AWI Wool Market Review (week ending 15 September 2022)

The most conspicuous results at this week’s Australian wool auctions was the continuing decline in the super fine Merino types of 18.5 micron and finer. In perspective, by cheapening, those types are coming off historically high prices and relatively large price gaps compared to the broader types.  All other types and descriptions on offer, which was the majority of the auction volume, managed to either hold their levels, and even add a few cents in value across the broader Merino wools, crossbreds and cardings sale lots. 

The headline factors affecting wools sluggish performance at auction recently has arisen from the global macroeconomic issues such as the high inflation rates and high energy costs driven by the ongoing Russia-Ukraine conflict. More importantly though for wool prices, the poor domestic consumption figures from China are also having a negative impact. The continued zero covid policy of that nation has consequences that adversely affects consumer spending and that directly interferes with discretionary purchasing on products at the luxury end of the market in which wool apparel mostly sits. 

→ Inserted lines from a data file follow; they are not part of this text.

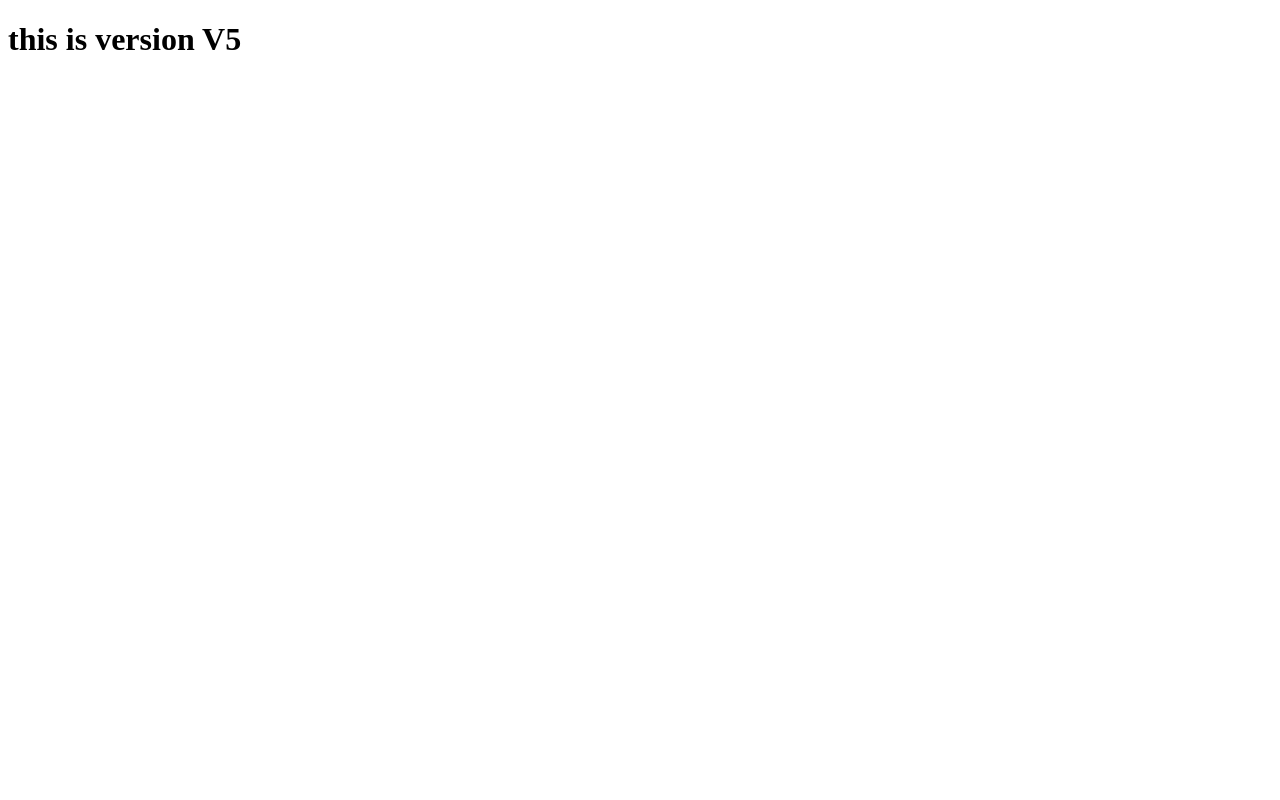
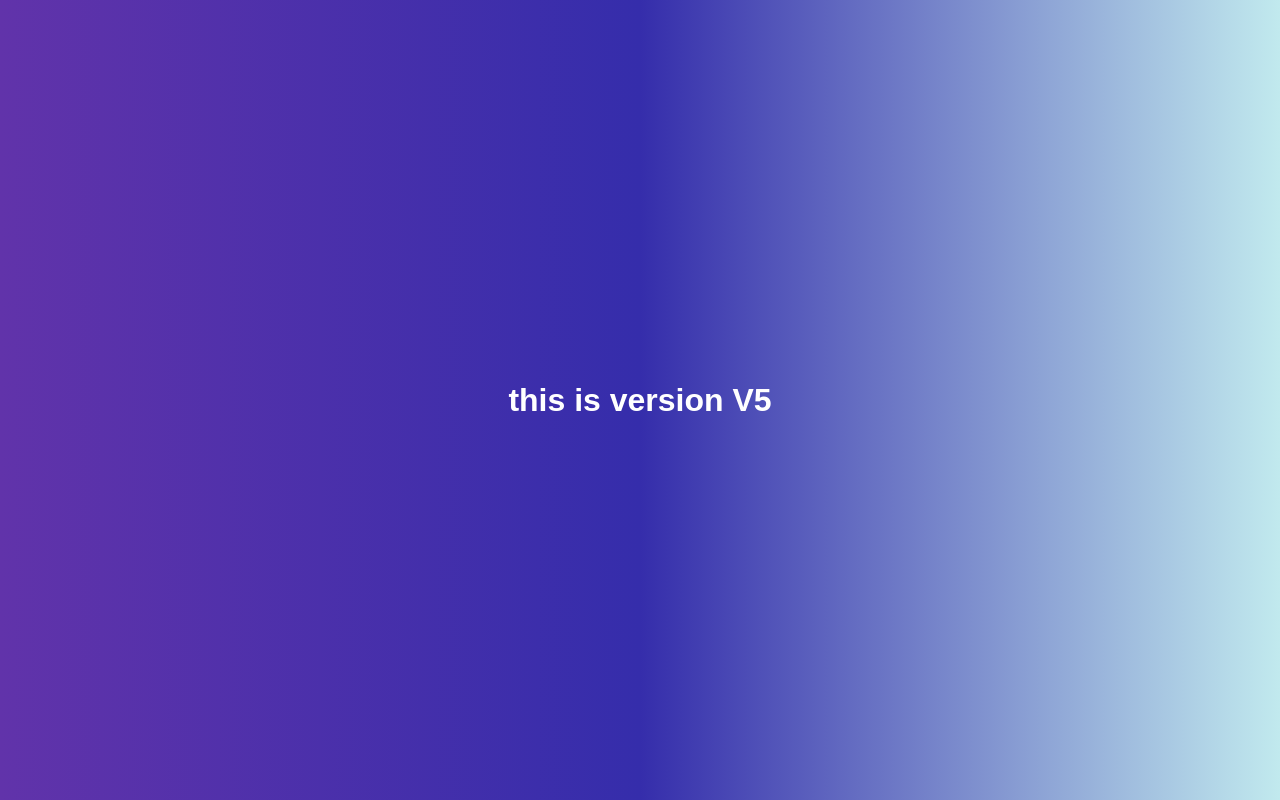
Before and after one commit to prasad24k/git, a plain HTML site: page index.html in a window 1280 px wide. Drawn offline with Linux system fonts and the light colour scheme.

Commit message:
Added Design for Website

```diff
--- a/index.html
+++ b/index.html
@@ -4,6 +4,7 @@
   <meta charset="UTF-8">
   <meta name="viewport" content="width=device-width, initial-scale=1.0">
   <title>Document</title>
+  <link rel="stylesheet" href="style.css">
 </head>
 
 <body>
--- /dev/null
+++ b/style.css
@@ -0,0 +1,11 @@
+body{
+  background: linear-gradient(to right,rgb(97, 51, 170),rgb(53, 45, 171),rgba(91, 198, 210, 0.377));
+  font-family: Arial, sans-serif;
+  color: white;
+  margin: 0;
+  padding: 0;
+  display: flex;
+  justify-content: center;
+  align-items: center;
+  height: 100vh;
+}
```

The declining value of the Australian dollar has somewhat masked the true effect from those powerful influences. A truer picture is gleaned from the US dollar values which has seen a 14.7% reduction in raw wool value since the beginning of April 2022 compared tom the 5% drop in the value measured in and paid for in AUD.

Merino wool types finer than 17 micron felt the heaviest of losses once again with prices around 130ac lower being offered. The majority of growers selling this week chose to accept those prices on offer. The 18 to 19 micron Merino lines were generally 20ac lower and sale lots broader than 19 micron closed around the established levels to 10ac higher.  The crossbred wool sector largely maintained their values throughout selling but a squeeze towards the close saw a slight push to be 5 to 10ac higher. Cardings moved 10 to 20ac higher  

Local traders were again the leading buyers but towards the end of the selling week it was notable that the Chinese first stage processors and indent operators were lifting their purchasing rates following the decline in prices that had occurred.  Around 37,000 bales are to be offered next week.

Source; AWI